Josquin used the most extraordinary array of devices in his music: the melodic use of liturgical chant; use of ‘cantus firmus’ for its symbolic significance; canonic doubling of the ‘tenor’ to give greater prominence and weight to the chant; and the quotation of secular melodies for reasons of associative significance. But it is in his treatment of words that his contribution was most radical—not only did he play a major part in focusing attention on the natural rhythm and inflection of a text, but he also stressed the importance of rhetoric. For example, dramatic changes of texture would automatically draw the listener’s attention to a new phrase and make it clearly audible. It is this submission of compositional procedures to the meaning and requirement of texts that is Josquin’s chief legacy to following generations.
A note on the poetry
Almost all the poems set to music in tonight’s concert use two of the long- established poetic forms of the Middle Ages, namely the Rondeau and the Virelai. In the interests of presenting the widest possible musical selection from the Chansonnier, the Orlando Consort has omitted verses from a few of the songs, but for guidance the characteristics of the poetic forms can be summarised as follows:
The rondeau contains 4 elements which were set in the following musical form: AB AA AB AB. In the poetic form, the first and last AB sections would be identical, while the third A would also repeat the first one. As an example of this, the full form will be heard in La plus grant chière.
The virelai employs a musical structure ABBAA, where the first and last A’s have the same text.

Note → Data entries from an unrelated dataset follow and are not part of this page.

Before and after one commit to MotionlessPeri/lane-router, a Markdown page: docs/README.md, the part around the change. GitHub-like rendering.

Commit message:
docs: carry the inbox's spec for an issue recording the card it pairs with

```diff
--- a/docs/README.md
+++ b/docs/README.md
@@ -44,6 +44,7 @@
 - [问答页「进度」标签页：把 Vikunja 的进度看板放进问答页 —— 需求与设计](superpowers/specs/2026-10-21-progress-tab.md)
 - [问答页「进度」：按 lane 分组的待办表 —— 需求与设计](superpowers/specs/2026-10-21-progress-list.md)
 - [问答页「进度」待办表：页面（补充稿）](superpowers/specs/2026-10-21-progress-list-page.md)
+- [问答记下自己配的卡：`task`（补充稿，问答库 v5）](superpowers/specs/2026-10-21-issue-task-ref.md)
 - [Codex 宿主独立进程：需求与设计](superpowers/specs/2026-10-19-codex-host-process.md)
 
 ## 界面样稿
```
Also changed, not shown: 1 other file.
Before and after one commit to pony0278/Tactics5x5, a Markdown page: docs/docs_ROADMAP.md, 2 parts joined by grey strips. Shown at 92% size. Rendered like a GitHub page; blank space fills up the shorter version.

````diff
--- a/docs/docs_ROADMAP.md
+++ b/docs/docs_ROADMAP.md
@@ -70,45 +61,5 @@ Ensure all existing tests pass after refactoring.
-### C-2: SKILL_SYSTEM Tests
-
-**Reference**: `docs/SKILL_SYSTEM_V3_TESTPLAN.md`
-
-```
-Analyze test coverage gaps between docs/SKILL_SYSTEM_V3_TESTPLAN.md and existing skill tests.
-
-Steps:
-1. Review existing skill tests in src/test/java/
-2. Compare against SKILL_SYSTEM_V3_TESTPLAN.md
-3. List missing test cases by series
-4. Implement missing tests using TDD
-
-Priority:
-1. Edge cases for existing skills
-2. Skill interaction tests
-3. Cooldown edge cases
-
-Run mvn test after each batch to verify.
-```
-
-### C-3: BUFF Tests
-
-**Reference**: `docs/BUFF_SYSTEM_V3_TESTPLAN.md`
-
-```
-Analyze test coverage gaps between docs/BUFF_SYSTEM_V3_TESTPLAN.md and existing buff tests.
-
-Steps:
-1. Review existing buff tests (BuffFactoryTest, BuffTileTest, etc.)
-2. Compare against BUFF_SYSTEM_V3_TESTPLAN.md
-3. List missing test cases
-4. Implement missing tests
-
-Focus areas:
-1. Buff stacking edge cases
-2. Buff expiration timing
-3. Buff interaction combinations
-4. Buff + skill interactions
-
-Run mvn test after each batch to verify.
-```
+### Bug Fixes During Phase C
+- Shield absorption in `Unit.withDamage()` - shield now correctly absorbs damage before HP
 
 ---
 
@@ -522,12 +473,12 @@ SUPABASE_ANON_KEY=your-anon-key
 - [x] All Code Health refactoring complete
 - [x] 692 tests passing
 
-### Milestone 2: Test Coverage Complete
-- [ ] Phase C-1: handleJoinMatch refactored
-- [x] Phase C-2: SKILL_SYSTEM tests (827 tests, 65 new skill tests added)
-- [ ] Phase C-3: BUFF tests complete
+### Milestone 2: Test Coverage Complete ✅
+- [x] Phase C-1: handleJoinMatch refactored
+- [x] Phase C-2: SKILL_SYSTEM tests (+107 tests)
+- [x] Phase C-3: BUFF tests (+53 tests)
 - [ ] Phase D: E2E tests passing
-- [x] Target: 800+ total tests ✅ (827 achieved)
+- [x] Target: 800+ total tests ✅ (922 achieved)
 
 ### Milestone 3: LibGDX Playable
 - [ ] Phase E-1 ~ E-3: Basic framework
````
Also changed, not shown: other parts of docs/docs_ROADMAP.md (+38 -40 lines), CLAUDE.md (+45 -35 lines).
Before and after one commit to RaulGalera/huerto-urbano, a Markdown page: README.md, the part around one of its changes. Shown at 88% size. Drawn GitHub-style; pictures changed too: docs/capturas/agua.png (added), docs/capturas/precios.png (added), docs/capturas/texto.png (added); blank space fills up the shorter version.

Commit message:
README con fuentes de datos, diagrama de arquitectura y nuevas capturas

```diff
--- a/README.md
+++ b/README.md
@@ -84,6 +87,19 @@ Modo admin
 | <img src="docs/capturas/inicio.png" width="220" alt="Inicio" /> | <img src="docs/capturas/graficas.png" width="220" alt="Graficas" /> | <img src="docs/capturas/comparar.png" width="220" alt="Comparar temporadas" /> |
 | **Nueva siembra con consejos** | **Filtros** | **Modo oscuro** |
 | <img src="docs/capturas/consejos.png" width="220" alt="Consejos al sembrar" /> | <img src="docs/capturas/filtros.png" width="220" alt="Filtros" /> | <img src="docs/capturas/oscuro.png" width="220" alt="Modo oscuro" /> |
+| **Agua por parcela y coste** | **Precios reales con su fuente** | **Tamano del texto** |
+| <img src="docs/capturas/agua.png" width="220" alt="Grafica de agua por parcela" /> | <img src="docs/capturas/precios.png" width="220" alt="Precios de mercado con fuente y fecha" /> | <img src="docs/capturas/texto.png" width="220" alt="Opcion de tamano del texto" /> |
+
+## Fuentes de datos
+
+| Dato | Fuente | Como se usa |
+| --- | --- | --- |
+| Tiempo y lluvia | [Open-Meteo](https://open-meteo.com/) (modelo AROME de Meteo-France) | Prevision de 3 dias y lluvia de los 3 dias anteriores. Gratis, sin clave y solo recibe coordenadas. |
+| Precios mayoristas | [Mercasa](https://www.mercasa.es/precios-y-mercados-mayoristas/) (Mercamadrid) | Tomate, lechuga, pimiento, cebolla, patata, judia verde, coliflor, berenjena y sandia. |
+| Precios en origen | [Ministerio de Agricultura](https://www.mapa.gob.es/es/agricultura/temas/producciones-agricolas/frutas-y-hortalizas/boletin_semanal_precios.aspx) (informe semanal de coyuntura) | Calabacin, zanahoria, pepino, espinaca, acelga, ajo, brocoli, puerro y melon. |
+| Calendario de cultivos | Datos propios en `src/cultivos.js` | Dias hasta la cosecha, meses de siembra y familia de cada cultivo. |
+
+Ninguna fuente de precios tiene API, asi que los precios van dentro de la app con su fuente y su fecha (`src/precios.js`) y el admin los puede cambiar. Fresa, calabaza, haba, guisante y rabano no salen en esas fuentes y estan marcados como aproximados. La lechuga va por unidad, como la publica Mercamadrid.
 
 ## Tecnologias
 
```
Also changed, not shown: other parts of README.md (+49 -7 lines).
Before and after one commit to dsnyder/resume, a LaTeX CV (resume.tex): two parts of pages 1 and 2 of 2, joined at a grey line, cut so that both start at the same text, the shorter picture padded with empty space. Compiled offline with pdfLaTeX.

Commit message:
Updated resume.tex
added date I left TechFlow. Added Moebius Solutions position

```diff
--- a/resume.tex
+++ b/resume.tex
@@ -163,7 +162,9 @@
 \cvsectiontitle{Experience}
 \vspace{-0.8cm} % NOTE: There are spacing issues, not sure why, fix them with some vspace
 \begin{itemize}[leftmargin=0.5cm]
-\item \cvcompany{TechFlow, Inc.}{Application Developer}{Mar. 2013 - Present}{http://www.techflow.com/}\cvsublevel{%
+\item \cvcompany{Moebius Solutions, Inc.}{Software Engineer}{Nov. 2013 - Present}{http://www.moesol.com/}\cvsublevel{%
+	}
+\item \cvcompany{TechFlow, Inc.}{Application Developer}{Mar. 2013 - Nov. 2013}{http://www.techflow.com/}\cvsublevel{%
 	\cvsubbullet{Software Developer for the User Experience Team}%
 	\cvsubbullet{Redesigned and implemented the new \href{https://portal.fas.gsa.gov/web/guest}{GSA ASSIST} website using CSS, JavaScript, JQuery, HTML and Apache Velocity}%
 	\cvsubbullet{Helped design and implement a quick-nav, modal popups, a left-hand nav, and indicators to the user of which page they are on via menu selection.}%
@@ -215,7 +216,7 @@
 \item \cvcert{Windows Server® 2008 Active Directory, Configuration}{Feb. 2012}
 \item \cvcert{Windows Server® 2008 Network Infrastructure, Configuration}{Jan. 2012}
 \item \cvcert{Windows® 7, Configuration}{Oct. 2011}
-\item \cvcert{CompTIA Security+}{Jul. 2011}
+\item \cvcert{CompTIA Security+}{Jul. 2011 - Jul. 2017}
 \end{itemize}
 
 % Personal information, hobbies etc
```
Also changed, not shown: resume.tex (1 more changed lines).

As an example of this, the full form will be heard in Ja que li ne s’i attende.